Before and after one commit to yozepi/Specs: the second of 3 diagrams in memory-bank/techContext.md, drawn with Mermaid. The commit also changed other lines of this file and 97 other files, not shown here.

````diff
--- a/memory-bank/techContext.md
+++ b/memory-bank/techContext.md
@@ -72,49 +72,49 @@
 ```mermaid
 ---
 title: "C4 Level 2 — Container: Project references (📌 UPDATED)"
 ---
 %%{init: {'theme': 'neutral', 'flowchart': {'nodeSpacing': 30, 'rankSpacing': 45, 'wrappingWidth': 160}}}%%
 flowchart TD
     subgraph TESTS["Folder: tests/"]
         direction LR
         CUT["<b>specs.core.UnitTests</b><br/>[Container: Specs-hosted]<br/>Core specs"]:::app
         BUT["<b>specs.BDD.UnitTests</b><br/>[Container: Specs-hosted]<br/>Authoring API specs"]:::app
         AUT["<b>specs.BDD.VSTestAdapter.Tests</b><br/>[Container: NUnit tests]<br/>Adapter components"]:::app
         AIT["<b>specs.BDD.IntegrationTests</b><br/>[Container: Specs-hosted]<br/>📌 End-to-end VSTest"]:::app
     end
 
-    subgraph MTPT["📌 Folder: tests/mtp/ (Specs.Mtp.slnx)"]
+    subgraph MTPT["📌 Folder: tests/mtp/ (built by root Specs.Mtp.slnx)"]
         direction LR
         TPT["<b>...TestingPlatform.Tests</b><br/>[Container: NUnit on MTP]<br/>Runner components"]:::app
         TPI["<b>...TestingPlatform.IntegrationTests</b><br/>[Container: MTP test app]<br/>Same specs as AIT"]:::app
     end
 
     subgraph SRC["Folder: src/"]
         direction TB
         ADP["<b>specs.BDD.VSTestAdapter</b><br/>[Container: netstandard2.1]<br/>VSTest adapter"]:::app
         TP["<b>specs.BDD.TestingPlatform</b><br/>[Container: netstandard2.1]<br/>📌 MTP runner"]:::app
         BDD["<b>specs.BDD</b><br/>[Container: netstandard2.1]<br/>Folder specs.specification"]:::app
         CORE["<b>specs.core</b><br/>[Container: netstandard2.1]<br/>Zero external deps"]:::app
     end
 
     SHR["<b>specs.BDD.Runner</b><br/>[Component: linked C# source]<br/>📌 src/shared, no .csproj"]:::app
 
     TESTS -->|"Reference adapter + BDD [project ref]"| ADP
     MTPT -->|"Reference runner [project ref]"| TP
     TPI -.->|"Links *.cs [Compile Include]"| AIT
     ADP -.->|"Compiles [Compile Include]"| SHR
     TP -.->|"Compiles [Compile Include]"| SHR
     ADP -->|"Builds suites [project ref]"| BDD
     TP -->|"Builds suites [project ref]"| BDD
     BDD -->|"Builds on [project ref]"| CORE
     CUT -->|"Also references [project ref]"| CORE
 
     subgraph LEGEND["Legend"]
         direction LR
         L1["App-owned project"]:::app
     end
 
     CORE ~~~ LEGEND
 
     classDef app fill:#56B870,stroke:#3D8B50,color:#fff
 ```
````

━━━

### ABOUT THIS EXERCISE
Copy all the records above precisely.

### EXPECTED OUTPUT
Before and after one commit to yozepi/Specs: the second of 3 diagrams in memory-bank/techContext.md, drawn with Mermaid. The commit also changed other lines of this file and 97 other files, not shown here.

````diff
--- a/memory-bank/techContext.md
+++ b/memory-bank/techContext.md
@@ -72,49 +72,49 @@
 ```mermaid
 ---
 title: "C4 Level 2 — Container: Project references (📌 UPDATED)"
 ---
 %%{init: {'theme': 'neutral', 'flowchart': {'nodeSpacing': 30, 'rankSpacing': 45, 'wrappingWidth': 160}}}%%
 flowchart TD
     subgraph TESTS["Folder: tests/"]
         direction LR
         CUT["<b>specs.core.UnitTests</b><br/>[Container: Specs-hosted]<br/>Core specs"]:::app
         BUT["<b>specs.BDD.UnitTests</b><br/>[Container: Specs-hosted]<br/>Authoring API specs"]:::app
         AUT["<b>specs.BDD.VSTestAdapter.Tests</b><br/>[Container: NUnit tests]<br/>Adapter components"]:::app
         AIT["<b>specs.BDD.IntegrationTests</b><br/>[Container: Specs-hosted]<br/>📌 End-to-end VSTest"]:::app
     end
 
-    subgraph MTPT["📌 Folder: tests/mtp/ (Specs.Mtp.slnx)"]
+    subgraph MTPT["📌 Folder: tests/mtp/ (built by root Specs.Mtp.slnx)"]
         direction LR
         TPT["<b>...TestingPlatform.Tests</b><br/>[Container: NUnit on MTP]<br/>Runner components"]:::app
         TPI["<b>...TestingPlatform.IntegrationTests</b><br/>[Container: MTP test app]<br/>Same specs as AIT"]:::app
     end
 
     subgraph SRC["Folder: src/"]
         direction TB
         ADP["<b>specs.BDD.VSTestAdapter</b><br/>[Container: netstandard2.1]<br/>VSTest adapter"]:::app
         TP["<b>specs.BDD.TestingPlatform</b><br/>[Container: netstandard2.1]<br/>📌 MTP runner"]:::app
         BDD["<b>specs.BDD</b><br/>[Container: netstandard2.1]<br/>Folder specs.specification"]:::app
         CORE["<b>specs.core</b><br/>[Container: netstandard2.1]<br/>Zero external deps"]:::app
     end
 
     SHR["<b>specs.BDD.Runner</b><br/>[Component: linked C# source]<br/>📌 src/shared, no .csproj"]:::app
 
     TESTS -->|"Reference adapter + BDD [project ref]"| ADP
     MTPT -->|"Reference runner [project ref]"| TP
     TPI -.->|"Links *.cs [Compile Include]"| AIT
     ADP -.->|"Compiles [Compile Include]"| SHR
     TP -.->|"Compiles [Compile Include]"| SHR
     ADP -->|"Builds suites [project ref]"| BDD
     TP -->|"Builds suites [project ref]"| BDD
     BDD -->|"Builds on [project ref]"| CORE
     CUT -->|"Also references [project ref]"| CORE
 
     subgraph LEGEND["Legend"]
         direction LR
         L1["App-owned project"]:::app
     end
 
     CORE ~~~ LEGEND
 
     classDef app fill:#56B870,stroke:#3D8B50,color:#fff
 ```
````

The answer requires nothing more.